• **Your instructions**
Please give back each entry below unaltered, leaving the pictures out.

─── Exercise materials ───

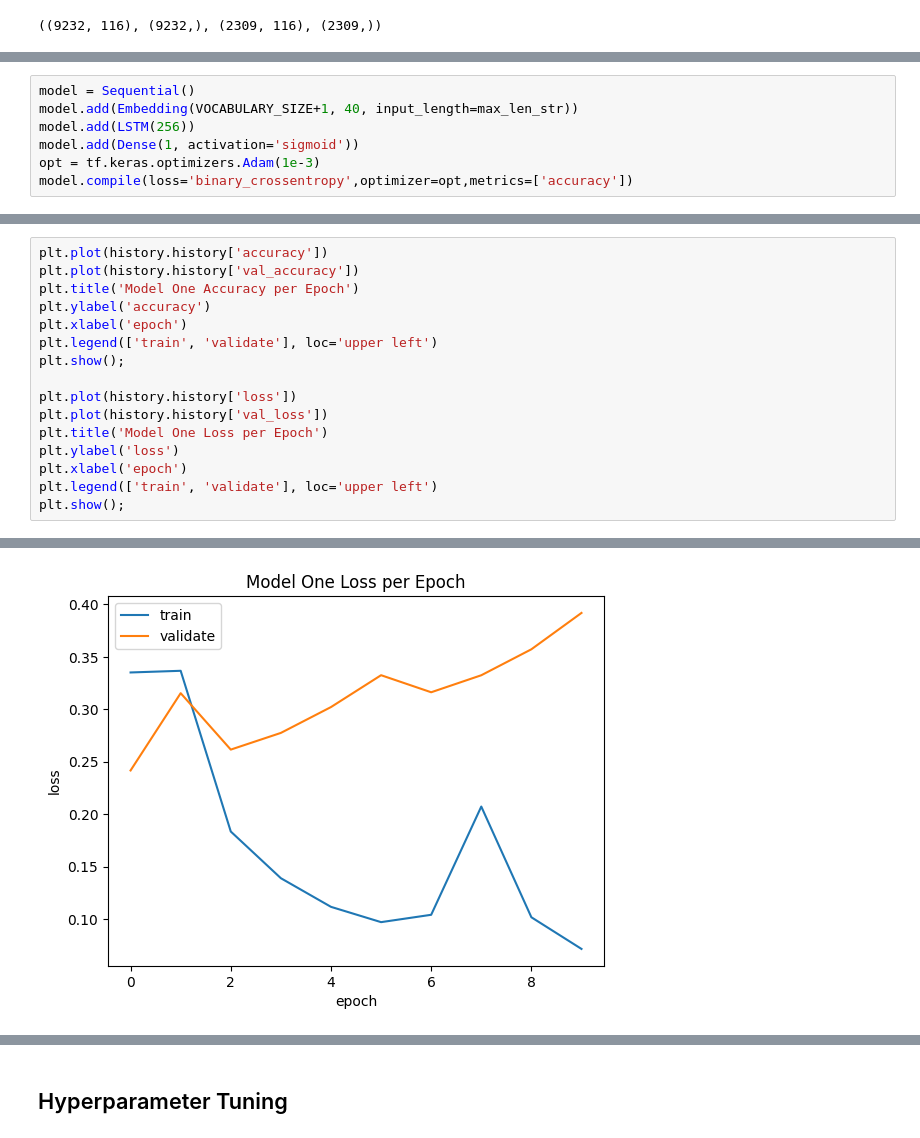
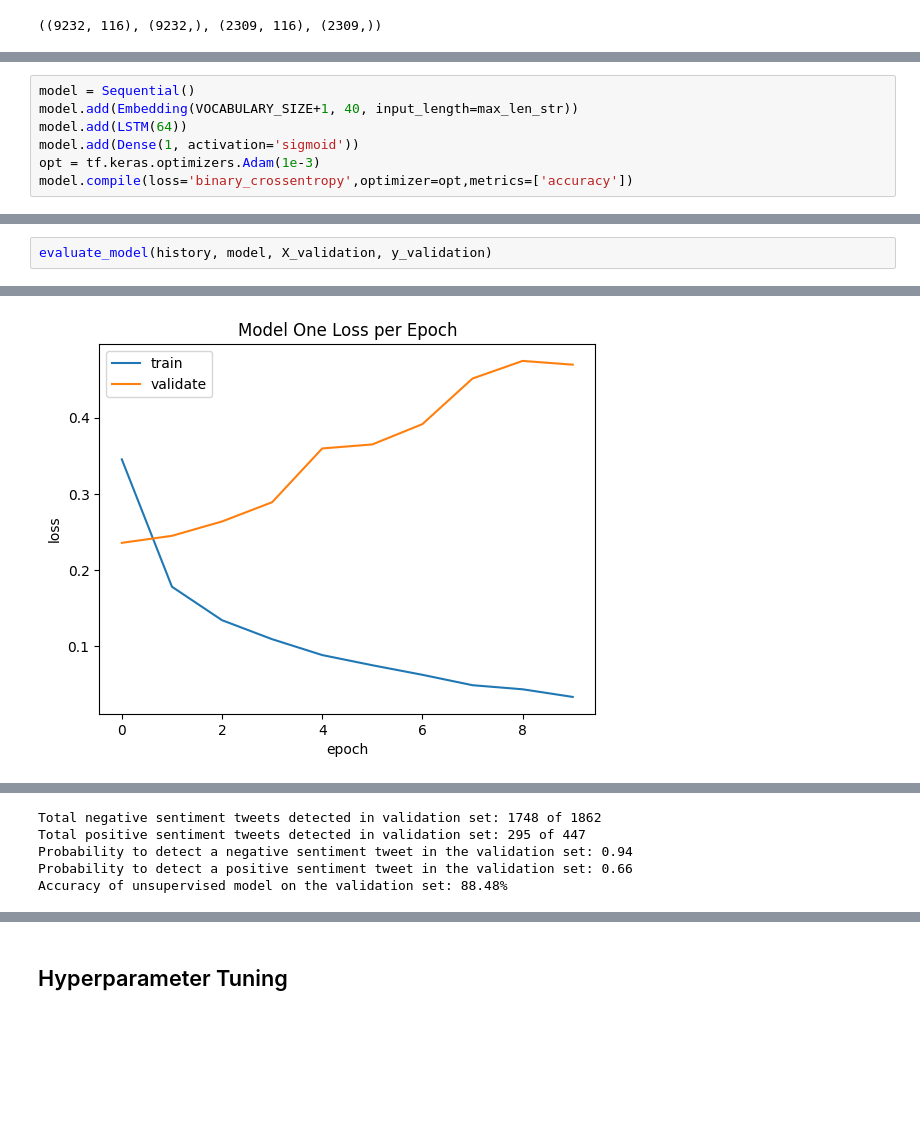
Before and after one commit to karansangha/5511_week6_finalproject, a Jupyter notebook: Sentiment Analysis.ipynb, the cells around one changed output, grey strips where cells are left out. Drawn from its saved outputs; the diff is of its cells as text; blank space fills up the shorter version.

Commit message:
basic refactoring & model training done

```diff
--- a/Sentiment Analysis.ipynb
+++ b/Sentiment Analysis.ipynb
@@ -392,7 +425,7 @@ def plot_confusion_matrix(cm, classes,title='Confusion matrix', cmap=plt.cm.Blue
 # %%
 model = Sequential()
 model.add(Embedding(VOCABULARY_SIZE+1, 40, input_length=max_len_str))
-model.add(LSTM(256))
+model.add(LSTM(64))
 model.add(Dense(1, activation='sigmoid'))
 opt = tf.keras.optimizers.Adam(1e-3)
 model.compile(loss='binary_crossentropy',optimizer=opt,metrics=['accuracy'])
@@ -448,17 +480,3 @@ Epoch 10/10
 # %%
-plt.plot(history.history['accuracy'])
-plt.plot(history.history['val_accuracy'])
-plt.title('Model One Accuracy per Epoch')
-plt.ylabel('accuracy')
-plt.xlabel('epoch')
-plt.legend(['train', 'validate'], loc='upper left')
-plt.show();
-
-plt.plot(history.history['loss'])
-plt.plot(history.history['val_loss'])
-plt.title('Model One Loss per Epoch')
-plt.ylabel('loss')
-plt.xlabel('epoch')
-plt.legend(['train', 'validate'], loc='upper left')
-plt.show();
+evaluate_model(history, model, X_validation, y_validation)
 # %% [output]
@@ -466 +484 @@ plt.show();
-[figure, old version]
+[figure, new version]
@@ -466,0 +487,5 @@ plt.show();
+Total negative sentiment tweets detected in validation set: 1748 of 1862
+Total positive sentiment tweets detected in validation set: 295 of 447
+Probability to detect a negative sentiment tweet in the validation set: 0.94
+Probability to detect a positive sentiment tweet in the validation set: 0.66
+Accuracy of unsupervised model on the validation set: 88.48%
```
Also changed, not shown: parts of 30 cells of this notebook.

───

• **Problem solution**
Before and after one commit to karansangha/5511_week6_finalproject, a Jupyter notebook: Sentiment Analysis.ipynb, the cells around one changed output, grey strips where cells are left out. Drawn from its saved outputs; the diff is of its cells as text; blank space fills up the shorter version.

Commit message:
basic refactoring & model training done

```diff
--- a/Sentiment Analysis.ipynb
+++ b/Sentiment Analysis.ipynb
@@ -392,7 +425,7 @@ def plot_confusion_matrix(cm, classes,title='Confusion matrix', cmap=plt.cm.Blue
 # %%
 model = Sequential()
 model.add(Embedding(VOCABULARY_SIZE+1, 40, input_length=max_len_str))
-model.add(LSTM(256))
+model.add(LSTM(64))
 model.add(Dense(1, activation='sigmoid'))
 opt = tf.keras.optimizers.Adam(1e-3)
 model.compile(loss='binary_crossentropy',optimizer=opt,metrics=['accuracy'])
@@ -448,17 +480,3 @@ Epoch 10/10
 # %%
-plt.plot(history.history['accuracy'])
-plt.plot(history.history['val_accuracy'])
-plt.title('Model One Accuracy per Epoch')
-plt.ylabel('accuracy')
-plt.xlabel('epoch')
-plt.legend(['train', 'validate'], loc='upper left')
-plt.show();
-
-plt.plot(history.history['loss'])
-plt.plot(history.history['val_loss'])
-plt.title('Model One Loss per Epoch')
-plt.ylabel('loss')
-plt.xlabel('epoch')
-plt.legend(['train', 'validate'], loc='upper left')
-plt.show();
+evaluate_model(history, model, X_validation, y_validation)
 # %% [output]
@@ -466 +484 @@ plt.show();
-[figure, old version]
+[figure, new version]
@@ -466,0 +487,5 @@ plt.show();
+Total negative sentiment tweets detected in validation set: 1748 of 1862
+Total positive sentiment tweets detected in validation set: 295 of 447
+Probability to detect a negative sentiment tweet in the validation set: 0.94
+Probability to detect a positive sentiment tweet in the validation set: 0.66
+Accuracy of unsupervised model on the validation set: 88.48%
```
Also changed, not shown: parts of 30 cells of this notebook.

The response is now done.